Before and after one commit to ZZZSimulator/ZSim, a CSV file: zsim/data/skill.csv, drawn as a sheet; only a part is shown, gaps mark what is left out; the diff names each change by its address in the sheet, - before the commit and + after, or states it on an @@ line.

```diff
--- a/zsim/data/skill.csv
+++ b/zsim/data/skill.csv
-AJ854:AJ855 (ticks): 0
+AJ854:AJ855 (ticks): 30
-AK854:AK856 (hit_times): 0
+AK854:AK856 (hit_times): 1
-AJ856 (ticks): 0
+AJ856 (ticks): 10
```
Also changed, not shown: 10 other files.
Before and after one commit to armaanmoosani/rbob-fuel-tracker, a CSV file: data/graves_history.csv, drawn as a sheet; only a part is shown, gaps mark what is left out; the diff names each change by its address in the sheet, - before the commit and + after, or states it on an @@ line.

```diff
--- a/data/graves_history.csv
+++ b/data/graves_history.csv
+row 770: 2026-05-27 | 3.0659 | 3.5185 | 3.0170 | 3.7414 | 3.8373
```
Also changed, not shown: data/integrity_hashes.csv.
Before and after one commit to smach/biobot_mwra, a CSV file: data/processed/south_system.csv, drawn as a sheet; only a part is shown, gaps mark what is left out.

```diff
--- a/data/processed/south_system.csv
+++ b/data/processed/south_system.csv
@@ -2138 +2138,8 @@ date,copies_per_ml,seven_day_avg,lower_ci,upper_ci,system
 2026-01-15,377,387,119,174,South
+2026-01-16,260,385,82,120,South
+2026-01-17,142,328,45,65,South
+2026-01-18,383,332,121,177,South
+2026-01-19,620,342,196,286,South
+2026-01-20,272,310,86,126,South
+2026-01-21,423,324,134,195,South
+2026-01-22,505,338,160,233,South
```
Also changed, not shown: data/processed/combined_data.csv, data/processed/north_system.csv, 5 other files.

### Exercise brief
What is the number of lines in the data above that contain the word "ticks"? Report the figure only.

### Answer
4